Find out the week’s top mobile stories from around the world. Headlines this week include… Chinese tech giant Tencent told to suspend new app roll outs, UK privacy watchdog warns adtech the end of tracking is nigh, ETSI specs up mobile device security and much more…
Technology giant Tencent has been told to halt the roll out of new apps in China.
The country’s Ministry of Industry and Information Technology (MIIT) has also ordered a temporary suspension of updates to the products.
It comes as the technology industry regulator reviews compliance with privacy rules introduced this month.
However, current versions of the apps are still available to be downloaded and used as normal.
It’s been well over two years since the UK’s data protection watchdog warned the behavioural advertising industry it’s wildly out of control.
The ICO hasn’t done anything to stop the systematic unlawfulness of the tracking and targeting industry abusing Internet users’ personal data to try to manipulate their attention — not in terms of actually enforcing the law against offenders and stopping what digital rights campaigners have described as the biggest data breach in history.
The European Telecommunications Standards Institute (ETSI) released a global standard designed to pinpoint key security and privacy risks for mobile device users, and protect their data through an arsenal of features.
In a statement, the standardisation organisation explained the Consumer Mobile Device Protection Profile specification, ETSI TS 103 732, outlines requirements for consumer smartphones and tablets to protect data including photos, location, emails, SMS, calls and passwords.
In the UK, we associate WhatsApp with group chats, photos and a huge store of questionably humorous reaction GIFs. But in many countries, the low-data messaging app is a lifeline for small businesses, especially during the pandemic.

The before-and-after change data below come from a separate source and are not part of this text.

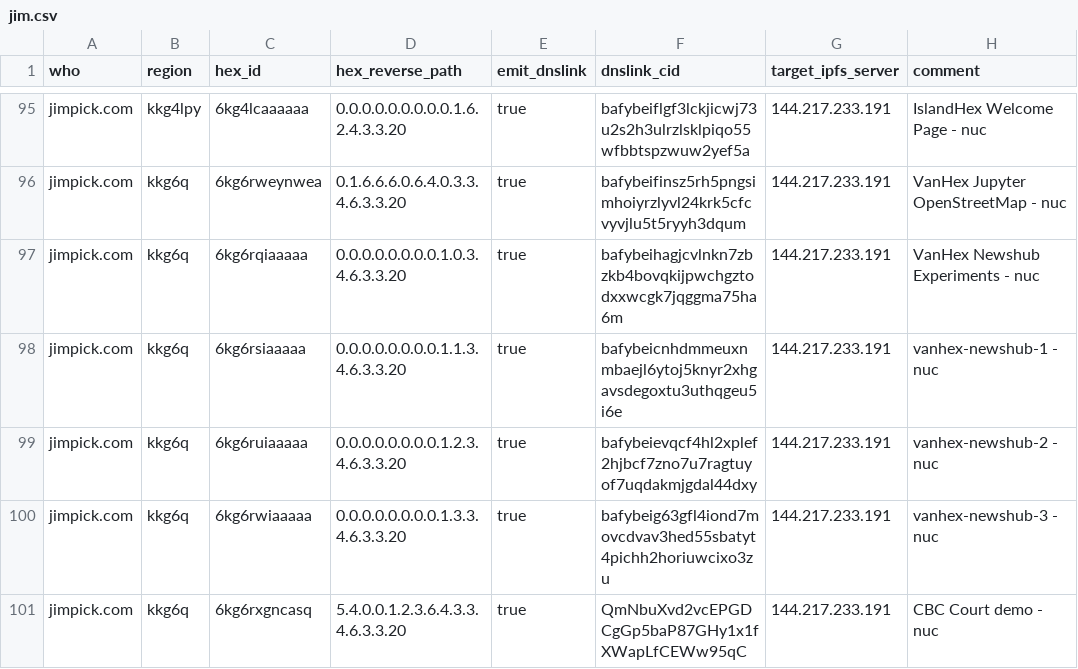
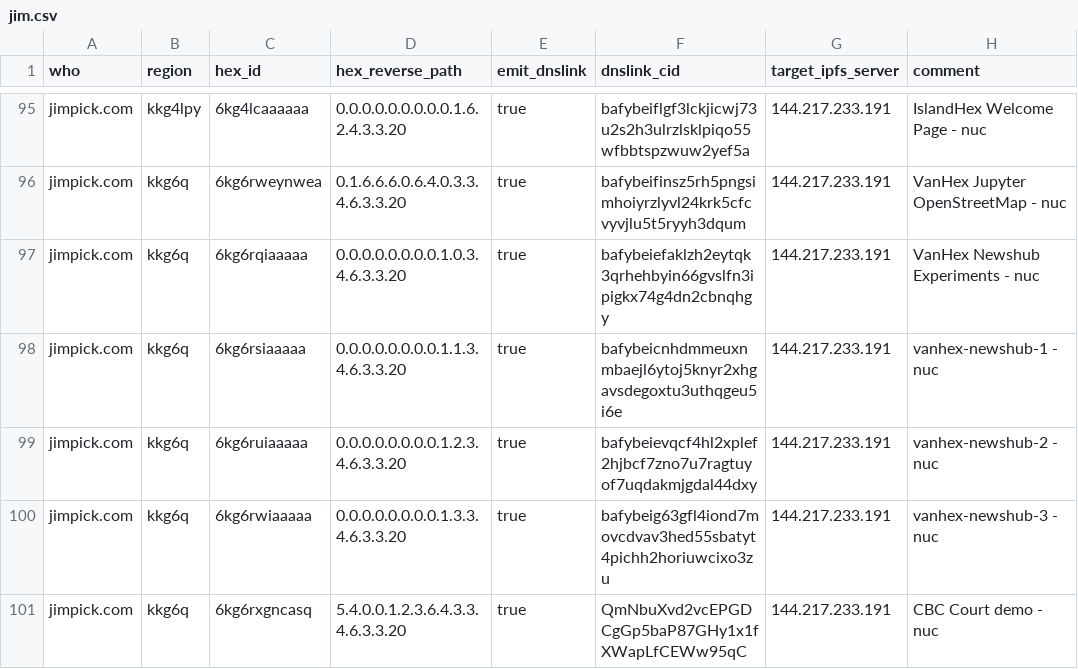
Before and after one commit to hexcamp/hexcamp-coredns-sites, a CSV file: jim.csv, drawn as a sheet; only a part is shown, gaps mark what is left out.

Commit message:
Updated from hackmd-updater

```diff
--- a/jim.csv
+++ b/jim.csv
@@ -96,3 +96,3 @@ jimpick.com,kkg4lpy,6kg4lcaaaaaa,0.0.0.0.0.0.0.0.0.1.6.2.4.3.3.20,true,bafybeifl
 jimpick.com,kkg6q,6kg6rweynwea,0.1.6.6.6.0.6.4.0.3.3.4.6.3.3.20,true,bafybeifinsz5rh5pngsimhoiyrzlyvl24krk5cfcvyvjlu5t5ryyh3dqum,144.217.233.191,VanHex Jupyter OpenStreetMap - nuc
-jimpick.com,kkg6q,6kg6rqiaaaaa,0.0.0.0.0.0.0.0.1.0.3.4.6.3.3.20,true,bafybeihagjcvlnkn7zbzkb4bovqkijpwchgztodxxwcgk7jqggma75ha6m,144.217.233.191,VanHex Newshub Experiments - nuc
+jimpick.com,kkg6q,6kg6rqiaaaaa,0.0.0.0.0.0.0.0.1.0.3.4.6.3.3.20,true,bafybeiefaklzh2eytqk3qrhehbyin66gvslfn3ipigkx74g4dn2cbnqhgy,144.217.233.191,VanHex Newshub Experiments - nuc
 jimpick.com,kkg6q,6kg6rsiaaaaa,0.0.0.0.0.0.0.0.1.1.3.4.6.3.3.20,true,bafybeicnhdmmeuxnmbaejl6ytoj5knyr2xhgavsdegoxtu3uthqgeu5i6e,144.217.233.191,vanhex-newshub-1 - nuc
```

When telecommunications and banking infrastructure are less than perfect, the ubiquitous app has been key for sending and receiving money. In Kenya, for example, it’s “a WhatsApp life”, says Alice Waweru, regional programme manager at TechnoServe, an NGO that encourages entrepreneurship and poverty reduction through the use of technology.
Telecom regulator Trai on Wednesday proposed to remove charges on USSD messages for mobile banking and payment services to promote digital transactions.
The Unstructured Supplementary Service Data (USSD) messages get displayed on the screen of mobile phones and are not stored like SMSes. This technology is widely used to display balance deduction in mobile phones where a message pops-up on the device screen after a call or outgoing SMS.
A vulnerability in a chip manufactured by $60 billion market cap Taiwanese tech giant MediaTek left a third of all of the world’s smartphones and internet of things devices open to remote snooping of phone calls and spying via the device microphone, researchers have claimed.
The problems lay in the part of MediaTek chips that handle audio signals, according to researchers at Israeli cybersecurity company Check Point. For a remote attack to work, a hacker would need to first have malware installed on the target Android phone, or smart device, or find some way to access the MediaTek audio firmware. Once installed, the malware could write malicious code to device memory by exploiting the ways in which the audio processor worked with Android. It would then have been possible to “steal the audio flow” on the device, allowing the hacker to eavesdrop on an Android user or install more malicious code on the device.
This Peak season and Christmas is set to be one dominated by mobile commerce if the figures on app use over the rest of the year is anything to go by. Data from mobile marketing analytics platform Adjust in the US finds that in-app revenue has increased significantly in 2021, with May being the biggest month so far.
Based on Adjust’s ecommerce app revenue trends from 2020 — when October, November, and December outperformed the previous nine months — this year’s shopping season is likely to reach an all-time high.
Much like the rest of the world, mobile gaming is showing dramatic growth in Nigeria. As a modern-day entertainment option, there is no doubting that smartphone gaming has risen to prominence in recent times. It’s everywhere.
On-demand streaming services, listening to music and watching television are popular alternatives, but the amount of Nigerians turning to an array of smartphone gaming releases is growing at a rapid rate also.
Despite one billion people, or roughly 15% of the global population, living with a disability, there remains much work to be done by governments and businesses to close the digital access divide that exists today.
This digital divide has become even more prominent with the emergence of COVID-19, with differently-abled people, like everyone, suddenly forced to grapple with the challenges of social distancing and lockdowns. Technology eased this strain for many of us, but research by South Korean academics found the surge in mid-pandemic internet usage wasn’t mirrored by people with disabilities. Differently-abled people were also less likely to be aware of, utilise or perceive the usefulness, of digital services.
Four ways blockchain technology is beginning to help people in countries such as Kenya and Argentina build more resilient and prosperous lives through greater access to financial services.
Credit cards. Bank accounts. ATMs. These are simple tools that many of us take for granted. Even if we’re struggling financially, thanks to an elaborate system of banks and credit, we often have the means to get by.
This is not the case in much of the world. The World Bank estimates that there are 1.7 billion people, or 31 percent of all adults, who are “unbanked,” and in some developing economies, it’s as high as 61 percent. Women are at an even further disadvantage, making up 55 percent of the unbanked.